The other day I had an interesting conversation with a client. She is both president of a business (landlord of commercial real estate) and a researcher. Very different skill sets, but she's a savvy job hunter who has found positions that require her unique blend of skills and experience.
Also an intellectually gifted person, my client, let's call her Cynthia, spelled out for me specifically what she loved about her new resume.
One of the first differences Cynthia mentioned was that her new resume didn't follow the "rules" as she perceived them. It didn't stick to a dry recounting of duties or general accountabilities; rather it reframed these in a way that would be more meaningful and appealing to the reader.
It's like selling fast food burgers with a slogan (think "I'm loving it") rather than with a list of ingredients (each burger contains 3 oz of meat, 1 tsp of salt and 1 Tbs of water). I made those ingredients up, by the way. I have no idea what goes into any commercial burgers! But the slogan is catchy and the list? Not so much.
Another point Cynthia made was that I chose not to list all 11 positions that she has held since graduating in the 1980s. Now, on another client's resume I might include all, and even get into details, but ONLY if there is a strategic reason to do so. In her case, those positions way back when are not relevant to her new goal, do not add any skills she needs to prove she has, and in large part only restate the same-old. A grand waste of valuable resume real estate!
And lastly, Cynthia noted that I did not use dates for some of her earlier jobs, which were listed with no details, nor did I add dates to her education. The reader will not know when she launched her career, and thus will not be able to calculate her age. Not that age discrimination exists (well, officially it doesn't).
Here's the point: the resume is not a historical document, it does not have to conform to rules other than sticking to the truth, and the detail does not have to be identical to another Researcher's resume detail.
It can (and I'll argue it MUST) pick and choose the detail, frame the accountabilties to highlight the skills, experience and knowledge that are most aligned with the next career goal, and YES! even break a few rules!
I have omitted dates, used the first-person pronoun "I" (horrors!), added unorthodox sections like My Methodology, Relevant Strengths Defined, created unique graphics, and yes, my clients have landed interviews. They've even been told "impressive resume."
So, historical document or advertising copy? I'd say it's a judicious blend of both: truthful and without hyperbole, but self-marketing and promotional, nonetheless.

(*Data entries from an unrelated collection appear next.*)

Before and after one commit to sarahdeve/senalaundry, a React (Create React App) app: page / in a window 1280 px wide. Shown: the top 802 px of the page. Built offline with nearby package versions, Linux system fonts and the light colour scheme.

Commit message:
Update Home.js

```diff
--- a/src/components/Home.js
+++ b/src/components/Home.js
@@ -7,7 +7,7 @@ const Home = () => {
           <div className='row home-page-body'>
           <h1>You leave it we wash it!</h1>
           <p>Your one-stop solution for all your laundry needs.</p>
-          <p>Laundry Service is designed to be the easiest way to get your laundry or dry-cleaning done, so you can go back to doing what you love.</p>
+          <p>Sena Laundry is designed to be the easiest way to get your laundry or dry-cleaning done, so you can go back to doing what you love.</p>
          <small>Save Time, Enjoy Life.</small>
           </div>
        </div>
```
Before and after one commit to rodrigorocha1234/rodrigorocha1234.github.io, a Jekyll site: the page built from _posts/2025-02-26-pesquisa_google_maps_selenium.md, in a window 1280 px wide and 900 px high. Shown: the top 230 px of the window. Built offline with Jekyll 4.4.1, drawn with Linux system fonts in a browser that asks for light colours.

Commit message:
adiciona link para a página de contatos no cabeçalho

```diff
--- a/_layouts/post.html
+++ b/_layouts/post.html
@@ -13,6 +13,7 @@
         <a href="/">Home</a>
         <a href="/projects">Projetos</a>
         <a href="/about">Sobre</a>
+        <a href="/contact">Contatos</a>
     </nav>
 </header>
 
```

P.T. Barnum, the famous American showman who founded the circus, is quoted as having stated "without promotion something terrible happens - nothing!" and he could have been referring to resumes!